> Try it
Your job is to restate each entry word for word.

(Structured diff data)
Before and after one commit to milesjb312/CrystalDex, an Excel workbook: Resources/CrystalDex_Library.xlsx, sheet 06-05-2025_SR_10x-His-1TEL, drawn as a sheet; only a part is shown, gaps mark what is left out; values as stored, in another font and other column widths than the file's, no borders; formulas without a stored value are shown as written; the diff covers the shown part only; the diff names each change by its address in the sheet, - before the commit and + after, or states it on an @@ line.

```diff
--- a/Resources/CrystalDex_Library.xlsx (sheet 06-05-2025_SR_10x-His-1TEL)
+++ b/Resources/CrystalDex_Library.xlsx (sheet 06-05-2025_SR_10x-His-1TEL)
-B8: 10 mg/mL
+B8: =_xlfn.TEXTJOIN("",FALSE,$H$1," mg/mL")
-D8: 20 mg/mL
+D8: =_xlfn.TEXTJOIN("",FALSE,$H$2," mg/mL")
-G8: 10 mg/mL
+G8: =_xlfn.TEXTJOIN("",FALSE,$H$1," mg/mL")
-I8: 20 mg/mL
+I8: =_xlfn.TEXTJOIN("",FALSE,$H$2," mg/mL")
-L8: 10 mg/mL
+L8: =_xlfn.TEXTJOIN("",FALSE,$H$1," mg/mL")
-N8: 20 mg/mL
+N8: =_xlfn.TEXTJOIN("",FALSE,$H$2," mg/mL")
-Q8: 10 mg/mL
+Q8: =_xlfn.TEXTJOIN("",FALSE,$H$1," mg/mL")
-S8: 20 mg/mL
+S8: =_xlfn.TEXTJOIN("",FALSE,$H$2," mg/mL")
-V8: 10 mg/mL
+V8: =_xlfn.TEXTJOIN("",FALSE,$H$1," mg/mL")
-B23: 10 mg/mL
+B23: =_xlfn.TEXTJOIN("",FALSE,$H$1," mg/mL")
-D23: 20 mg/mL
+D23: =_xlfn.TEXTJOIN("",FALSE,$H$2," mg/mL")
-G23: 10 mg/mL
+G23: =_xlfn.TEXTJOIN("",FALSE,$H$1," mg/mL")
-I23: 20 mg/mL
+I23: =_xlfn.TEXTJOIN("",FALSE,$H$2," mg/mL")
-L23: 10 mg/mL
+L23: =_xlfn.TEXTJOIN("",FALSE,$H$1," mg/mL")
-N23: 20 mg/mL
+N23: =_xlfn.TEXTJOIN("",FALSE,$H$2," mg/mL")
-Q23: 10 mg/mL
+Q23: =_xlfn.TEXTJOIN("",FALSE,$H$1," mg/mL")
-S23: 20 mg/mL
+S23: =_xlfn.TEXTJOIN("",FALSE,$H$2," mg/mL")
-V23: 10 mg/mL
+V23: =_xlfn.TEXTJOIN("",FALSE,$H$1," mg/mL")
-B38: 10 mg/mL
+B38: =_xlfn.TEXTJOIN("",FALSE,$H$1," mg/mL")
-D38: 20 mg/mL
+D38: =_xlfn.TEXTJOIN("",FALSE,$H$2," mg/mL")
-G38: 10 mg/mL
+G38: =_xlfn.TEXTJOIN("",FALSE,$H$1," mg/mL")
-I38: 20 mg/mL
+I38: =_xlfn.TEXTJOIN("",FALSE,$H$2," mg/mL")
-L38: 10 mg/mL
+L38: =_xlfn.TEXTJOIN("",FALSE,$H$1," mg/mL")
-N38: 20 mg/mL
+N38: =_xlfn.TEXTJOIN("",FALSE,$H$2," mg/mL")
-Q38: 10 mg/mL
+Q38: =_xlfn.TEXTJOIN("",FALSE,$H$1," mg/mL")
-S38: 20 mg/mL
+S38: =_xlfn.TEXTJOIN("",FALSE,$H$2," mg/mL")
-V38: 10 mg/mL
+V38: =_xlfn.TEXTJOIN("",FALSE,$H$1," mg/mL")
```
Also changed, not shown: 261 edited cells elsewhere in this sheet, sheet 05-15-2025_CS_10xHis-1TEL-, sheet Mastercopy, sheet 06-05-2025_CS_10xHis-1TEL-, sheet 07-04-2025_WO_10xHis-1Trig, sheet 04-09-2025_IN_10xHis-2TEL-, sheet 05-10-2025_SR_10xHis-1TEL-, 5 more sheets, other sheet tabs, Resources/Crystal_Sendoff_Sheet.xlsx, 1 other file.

> Answer section
Before and after one commit to milesjb312/CrystalDex, an Excel workbook: Resources/CrystalDex_Library.xlsx, sheet 06-05-2025_SR_10x-His-1TEL, drawn as a sheet; only a part is shown, gaps mark what is left out; values as stored, in another font and other column widths than the file's, no borders; formulas without a stored value are shown as written; the diff covers the shown part only; the diff names each change by its address in the sheet, - before the commit and + after, or states it on an @@ line.

```diff
--- a/Resources/CrystalDex_Library.xlsx (sheet 06-05-2025_SR_10x-His-1TEL)
+++ b/Resources/CrystalDex_Library.xlsx (sheet 06-05-2025_SR_10x-His-1TEL)
-B8: 10 mg/mL
+B8: =_xlfn.TEXTJOIN("",FALSE,$H$1," mg/mL")
-D8: 20 mg/mL
+D8: =_xlfn.TEXTJOIN("",FALSE,$H$2," mg/mL")
-G8: 10 mg/mL
+G8: =_xlfn.TEXTJOIN("",FALSE,$H$1," mg/mL")
-I8: 20 mg/mL
+I8: =_xlfn.TEXTJOIN("",FALSE,$H$2," mg/mL")
-L8: 10 mg/mL
+L8: =_xlfn.TEXTJOIN("",FALSE,$H$1," mg/mL")
-N8: 20 mg/mL
+N8: =_xlfn.TEXTJOIN("",FALSE,$H$2," mg/mL")
-Q8: 10 mg/mL
+Q8: =_xlfn.TEXTJOIN("",FALSE,$H$1," mg/mL")
-S8: 20 mg/mL
+S8: =_xlfn.TEXTJOIN("",FALSE,$H$2," mg/mL")
-V8: 10 mg/mL
+V8: =_xlfn.TEXTJOIN("",FALSE,$H$1," mg/mL")
-B23: 10 mg/mL
+B23: =_xlfn.TEXTJOIN("",FALSE,$H$1," mg/mL")
-D23: 20 mg/mL
+D23: =_xlfn.TEXTJOIN("",FALSE,$H$2," mg/mL")
-G23: 10 mg/mL
+G23: =_xlfn.TEXTJOIN("",FALSE,$H$1," mg/mL")
-I23: 20 mg/mL
+I23: =_xlfn.TEXTJOIN("",FALSE,$H$2," mg/mL")
-L23: 10 mg/mL
+L23: =_xlfn.TEXTJOIN("",FALSE,$H$1," mg/mL")
-N23: 20 mg/mL
+N23: =_xlfn.TEXTJOIN("",FALSE,$H$2," mg/mL")
-Q23: 10 mg/mL
+Q23: =_xlfn.TEXTJOIN("",FALSE,$H$1," mg/mL")
-S23: 20 mg/mL
+S23: =_xlfn.TEXTJOIN("",FALSE,$H$2," mg/mL")
-V23: 10 mg/mL
+V23: =_xlfn.TEXTJOIN("",FALSE,$H$1," mg/mL")
-B38: 10 mg/mL
+B38: =_xlfn.TEXTJOIN("",FALSE,$H$1," mg/mL")
-D38: 20 mg/mL
+D38: =_xlfn.TEXTJOIN("",FALSE,$H$2," mg/mL")
-G38: 10 mg/mL
+G38: =_xlfn.TEXTJOIN("",FALSE,$H$1," mg/mL")
-I38: 20 mg/mL
+I38: =_xlfn.TEXTJOIN("",FALSE,$H$2," mg/mL")
-L38: 10 mg/mL
+L38: =_xlfn.TEXTJOIN("",FALSE,$H$1," mg/mL")
-N38: 20 mg/mL
+N38: =_xlfn.TEXTJOIN("",FALSE,$H$2," mg/mL")
-Q38: 10 mg/mL
+Q38: =_xlfn.TEXTJOIN("",FALSE,$H$1," mg/mL")
-S38: 20 mg/mL
+S38: =_xlfn.TEXTJOIN("",FALSE,$H$2," mg/mL")
-V38: 10 mg/mL
+V38: =_xlfn.TEXTJOIN("",FALSE,$H$1," mg/mL")
```
Also changed, not shown: 261 edited cells elsewhere in this sheet, sheet 05-15-2025_CS_10xHis-1TEL-, sheet Mastercopy, sheet 06-05-2025_CS_10xHis-1TEL-, sheet 07-04-2025_WO_10xHis-1Trig, sheet 04-09-2025_IN_10xHis-2TEL-, sheet 05-10-2025_SR_10xHis-1TEL-, 5 more sheets, other sheet tabs, Resources/Crystal_Sendoff_Sheet.xlsx, 1 other file.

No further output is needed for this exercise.